*WHAT THE TASK ASKS*: All of the entries need to be set down exactly as they read.

*LISTED RECORDS*:
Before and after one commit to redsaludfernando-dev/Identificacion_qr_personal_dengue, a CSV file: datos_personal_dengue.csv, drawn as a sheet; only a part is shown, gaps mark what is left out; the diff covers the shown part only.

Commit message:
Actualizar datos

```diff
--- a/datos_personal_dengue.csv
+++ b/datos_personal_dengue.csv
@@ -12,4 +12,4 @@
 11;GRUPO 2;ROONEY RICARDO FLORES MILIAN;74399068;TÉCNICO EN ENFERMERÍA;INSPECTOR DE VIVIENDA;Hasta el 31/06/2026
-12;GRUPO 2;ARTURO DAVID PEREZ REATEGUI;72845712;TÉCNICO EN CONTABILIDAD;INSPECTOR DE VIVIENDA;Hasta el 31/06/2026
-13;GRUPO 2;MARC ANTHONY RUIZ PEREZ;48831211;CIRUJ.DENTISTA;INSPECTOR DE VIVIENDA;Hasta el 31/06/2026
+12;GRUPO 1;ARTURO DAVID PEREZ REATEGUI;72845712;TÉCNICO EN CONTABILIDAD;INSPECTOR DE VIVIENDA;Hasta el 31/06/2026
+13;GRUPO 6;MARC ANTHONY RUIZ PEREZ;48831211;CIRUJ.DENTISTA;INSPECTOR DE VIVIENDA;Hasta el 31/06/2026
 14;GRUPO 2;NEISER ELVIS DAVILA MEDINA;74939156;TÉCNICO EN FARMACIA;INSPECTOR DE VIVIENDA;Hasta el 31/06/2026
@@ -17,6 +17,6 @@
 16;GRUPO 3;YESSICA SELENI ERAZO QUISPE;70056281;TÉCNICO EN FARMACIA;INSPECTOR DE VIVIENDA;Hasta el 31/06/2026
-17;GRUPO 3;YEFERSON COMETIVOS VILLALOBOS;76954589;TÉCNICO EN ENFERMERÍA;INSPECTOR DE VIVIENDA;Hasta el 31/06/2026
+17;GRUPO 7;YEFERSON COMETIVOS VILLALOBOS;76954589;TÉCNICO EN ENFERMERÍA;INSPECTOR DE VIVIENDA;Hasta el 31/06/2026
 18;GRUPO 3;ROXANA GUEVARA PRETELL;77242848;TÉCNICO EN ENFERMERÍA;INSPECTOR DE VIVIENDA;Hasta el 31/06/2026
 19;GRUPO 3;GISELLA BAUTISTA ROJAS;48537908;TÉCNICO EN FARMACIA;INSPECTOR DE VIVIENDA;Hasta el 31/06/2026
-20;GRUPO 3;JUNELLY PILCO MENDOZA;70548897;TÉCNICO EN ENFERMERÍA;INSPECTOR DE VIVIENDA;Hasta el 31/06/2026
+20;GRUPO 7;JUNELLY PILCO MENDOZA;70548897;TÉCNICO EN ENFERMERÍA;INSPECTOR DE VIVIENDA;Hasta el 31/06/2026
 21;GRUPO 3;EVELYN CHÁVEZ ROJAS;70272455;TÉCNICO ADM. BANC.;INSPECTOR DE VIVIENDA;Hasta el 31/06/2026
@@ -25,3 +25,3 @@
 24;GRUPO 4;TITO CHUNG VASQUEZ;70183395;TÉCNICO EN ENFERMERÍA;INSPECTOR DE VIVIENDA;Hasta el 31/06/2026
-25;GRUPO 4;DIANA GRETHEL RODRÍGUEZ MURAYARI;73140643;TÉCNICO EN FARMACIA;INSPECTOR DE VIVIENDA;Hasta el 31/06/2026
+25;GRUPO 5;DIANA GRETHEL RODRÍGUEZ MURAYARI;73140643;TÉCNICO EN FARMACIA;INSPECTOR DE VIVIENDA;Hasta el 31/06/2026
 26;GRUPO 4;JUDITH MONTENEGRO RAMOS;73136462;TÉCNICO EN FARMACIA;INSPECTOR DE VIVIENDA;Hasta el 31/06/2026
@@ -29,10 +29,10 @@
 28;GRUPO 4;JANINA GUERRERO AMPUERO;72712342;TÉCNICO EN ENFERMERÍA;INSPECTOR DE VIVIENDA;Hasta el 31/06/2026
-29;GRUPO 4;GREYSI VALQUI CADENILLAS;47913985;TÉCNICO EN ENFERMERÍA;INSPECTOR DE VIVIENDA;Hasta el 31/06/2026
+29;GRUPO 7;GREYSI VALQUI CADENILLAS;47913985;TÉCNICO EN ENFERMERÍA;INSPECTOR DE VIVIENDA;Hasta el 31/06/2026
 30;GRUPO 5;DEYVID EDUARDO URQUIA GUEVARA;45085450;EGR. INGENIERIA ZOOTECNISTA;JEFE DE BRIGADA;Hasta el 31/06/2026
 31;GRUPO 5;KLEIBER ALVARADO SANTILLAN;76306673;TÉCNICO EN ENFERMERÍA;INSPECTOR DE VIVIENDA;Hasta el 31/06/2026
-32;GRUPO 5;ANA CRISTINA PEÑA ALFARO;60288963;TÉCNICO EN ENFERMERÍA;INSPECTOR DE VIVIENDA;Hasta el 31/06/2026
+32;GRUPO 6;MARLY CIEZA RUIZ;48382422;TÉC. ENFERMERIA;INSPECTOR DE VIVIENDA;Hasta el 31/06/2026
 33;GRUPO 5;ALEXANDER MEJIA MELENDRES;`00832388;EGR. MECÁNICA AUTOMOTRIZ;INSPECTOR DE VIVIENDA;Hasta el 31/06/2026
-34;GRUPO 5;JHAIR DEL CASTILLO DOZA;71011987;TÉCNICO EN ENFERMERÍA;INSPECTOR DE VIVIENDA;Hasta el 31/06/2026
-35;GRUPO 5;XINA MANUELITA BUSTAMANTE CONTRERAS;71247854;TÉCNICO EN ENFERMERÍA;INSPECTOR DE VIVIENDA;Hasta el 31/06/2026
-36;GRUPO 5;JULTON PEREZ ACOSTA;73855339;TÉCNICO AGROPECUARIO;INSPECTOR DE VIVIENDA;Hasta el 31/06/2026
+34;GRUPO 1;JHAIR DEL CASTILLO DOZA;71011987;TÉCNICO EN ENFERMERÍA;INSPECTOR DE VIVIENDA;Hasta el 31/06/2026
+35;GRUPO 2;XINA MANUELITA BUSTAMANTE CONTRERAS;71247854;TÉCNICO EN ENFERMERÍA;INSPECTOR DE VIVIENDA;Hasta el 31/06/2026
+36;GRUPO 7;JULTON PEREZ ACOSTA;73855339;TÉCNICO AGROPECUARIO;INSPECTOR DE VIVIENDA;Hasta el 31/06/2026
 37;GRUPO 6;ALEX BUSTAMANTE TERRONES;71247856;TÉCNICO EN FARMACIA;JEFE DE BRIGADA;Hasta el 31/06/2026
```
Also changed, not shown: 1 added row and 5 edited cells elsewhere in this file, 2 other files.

*WRITTEN ANSWER*:
Before and after one commit to redsaludfernando-dev/Identificacion_qr_personal_dengue, a CSV file: datos_personal_dengue.csv, drawn as a sheet; only a part is shown, gaps mark what is left out; the diff covers the shown part only.

Commit message:
Actualizar datos

```diff
--- a/datos_personal_dengue.csv
+++ b/datos_personal_dengue.csv
@@ -12,4 +12,4 @@
 11;GRUPO 2;ROONEY RICARDO FLORES MILIAN;74399068;TÉCNICO EN ENFERMERÍA;INSPECTOR DE VIVIENDA;Hasta el 31/06/2026
-12;GRUPO 2;ARTURO DAVID PEREZ REATEGUI;72845712;TÉCNICO EN CONTABILIDAD;INSPECTOR DE VIVIENDA;Hasta el 31/06/2026
-13;GRUPO 2;MARC ANTHONY RUIZ PEREZ;48831211;CIRUJ.DENTISTA;INSPECTOR DE VIVIENDA;Hasta el 31/06/2026
+12;GRUPO 1;ARTURO DAVID PEREZ REATEGUI;72845712;TÉCNICO EN CONTABILIDAD;INSPECTOR DE VIVIENDA;Hasta el 31/06/2026
+13;GRUPO 6;MARC ANTHONY RUIZ PEREZ;48831211;CIRUJ.DENTISTA;INSPECTOR DE VIVIENDA;Hasta el 31/06/2026
 14;GRUPO 2;NEISER ELVIS DAVILA MEDINA;74939156;TÉCNICO EN FARMACIA;INSPECTOR DE VIVIENDA;Hasta el 31/06/2026
@@ -17,6 +17,6 @@
 16;GRUPO 3;YESSICA SELENI ERAZO QUISPE;70056281;TÉCNICO EN FARMACIA;INSPECTOR DE VIVIENDA;Hasta el 31/06/2026
-17;GRUPO 3;YEFERSON COMETIVOS VILLALOBOS;76954589;TÉCNICO EN ENFERMERÍA;INSPECTOR DE VIVIENDA;Hasta el 31/06/2026
+17;GRUPO 7;YEFERSON COMETIVOS VILLALOBOS;76954589;TÉCNICO EN ENFERMERÍA;INSPECTOR DE VIVIENDA;Hasta el 31/06/2026
 18;GRUPO 3;ROXANA GUEVARA PRETELL;77242848;TÉCNICO EN ENFERMERÍA;INSPECTOR DE VIVIENDA;Hasta el 31/06/2026
 19;GRUPO 3;GISELLA BAUTISTA ROJAS;48537908;TÉCNICO EN FARMACIA;INSPECTOR DE VIVIENDA;Hasta el 31/06/2026
-20;GRUPO 3;JUNELLY PILCO MENDOZA;70548897;TÉCNICO EN ENFERMERÍA;INSPECTOR DE VIVIENDA;Hasta el 31/06/2026
+20;GRUPO 7;JUNELLY PILCO MENDOZA;70548897;TÉCNICO EN ENFERMERÍA;INSPECTOR DE VIVIENDA;Hasta el 31/06/2026
 21;GRUPO 3;EVELYN CHÁVEZ ROJAS;70272455;TÉCNICO ADM. BANC.;INSPECTOR DE VIVIENDA;Hasta el 31/06/2026
@@ -25,3 +25,3 @@
 24;GRUPO 4;TITO CHUNG VASQUEZ;70183395;TÉCNICO EN ENFERMERÍA;INSPECTOR DE VIVIENDA;Hasta el 31/06/2026
-25;GRUPO 4;DIANA GRETHEL RODRÍGUEZ MURAYARI;73140643;TÉCNICO EN FARMACIA;INSPECTOR DE VIVIENDA;Hasta el 31/06/2026
+25;GRUPO 5;DIANA GRETHEL RODRÍGUEZ MURAYARI;73140643;TÉCNICO EN FARMACIA;INSPECTOR DE VIVIENDA;Hasta el 31/06/2026
 26;GRUPO 4;JUDITH MONTENEGRO RAMOS;73136462;TÉCNICO EN FARMACIA;INSPECTOR DE VIVIENDA;Hasta el 31/06/2026
@@ -29,10 +29,10 @@
 28;GRUPO 4;JANINA GUERRERO AMPUERO;72712342;TÉCNICO EN ENFERMERÍA;INSPECTOR DE VIVIENDA;Hasta el 31/06/2026
-29;GRUPO 4;GREYSI VALQUI CADENILLAS;47913985;TÉCNICO EN ENFERMERÍA;INSPECTOR DE VIVIENDA;Hasta el 31/06/2026
+29;GRUPO 7;GREYSI VALQUI CADENILLAS;47913985;TÉCNICO EN ENFERMERÍA;INSPECTOR DE VIVIENDA;Hasta el 31/06/2026
 30;GRUPO 5;DEYVID EDUARDO URQUIA GUEVARA;45085450;EGR. INGENIERIA ZOOTECNISTA;JEFE DE BRIGADA;Hasta el 31/06/2026
 31;GRUPO 5;KLEIBER ALVARADO SANTILLAN;76306673;TÉCNICO EN ENFERMERÍA;INSPECTOR DE VIVIENDA;Hasta el 31/06/2026
-32;GRUPO 5;ANA CRISTINA PEÑA ALFARO;60288963;TÉCNICO EN ENFERMERÍA;INSPECTOR DE VIVIENDA;Hasta el 31/06/2026
+32;GRUPO 6;MARLY CIEZA RUIZ;48382422;TÉC. ENFERMERIA;INSPECTOR DE VIVIENDA;Hasta el 31/06/2026
 33;GRUPO 5;ALEXANDER MEJIA MELENDRES;`00832388;EGR. MECÁNICA AUTOMOTRIZ;INSPECTOR DE VIVIENDA;Hasta el 31/06/2026
-34;GRUPO 5;JHAIR DEL CASTILLO DOZA;71011987;TÉCNICO EN ENFERMERÍA;INSPECTOR DE VIVIENDA;Hasta el 31/06/2026
-35;GRUPO 5;XINA MANUELITA BUSTAMANTE CONTRERAS;71247854;TÉCNICO EN ENFERMERÍA;INSPECTOR DE VIVIENDA;Hasta el 31/06/2026
-36;GRUPO 5;JULTON PEREZ ACOSTA;73855339;TÉCNICO AGROPECUARIO;INSPECTOR DE VIVIENDA;Hasta el 31/06/2026
+34;GRUPO 1;JHAIR DEL CASTILLO DOZA;71011987;TÉCNICO EN ENFERMERÍA;INSPECTOR DE VIVIENDA;Hasta el 31/06/2026
+35;GRUPO 2;XINA MANUELITA BUSTAMANTE CONTRERAS;71247854;TÉCNICO EN ENFERMERÍA;INSPECTOR DE VIVIENDA;Hasta el 31/06/2026
+36;GRUPO 7;JULTON PEREZ ACOSTA;73855339;TÉCNICO AGROPECUARIO;INSPECTOR DE VIVIENDA;Hasta el 31/06/2026
 37;GRUPO 6;ALEX BUSTAMANTE TERRONES;71247856;TÉCNICO EN FARMACIA;JEFE DE BRIGADA;Hasta el 31/06/2026
```
Also changed, not shown: 1 added row and 5 edited cells elsewhere in this file, 2 other files.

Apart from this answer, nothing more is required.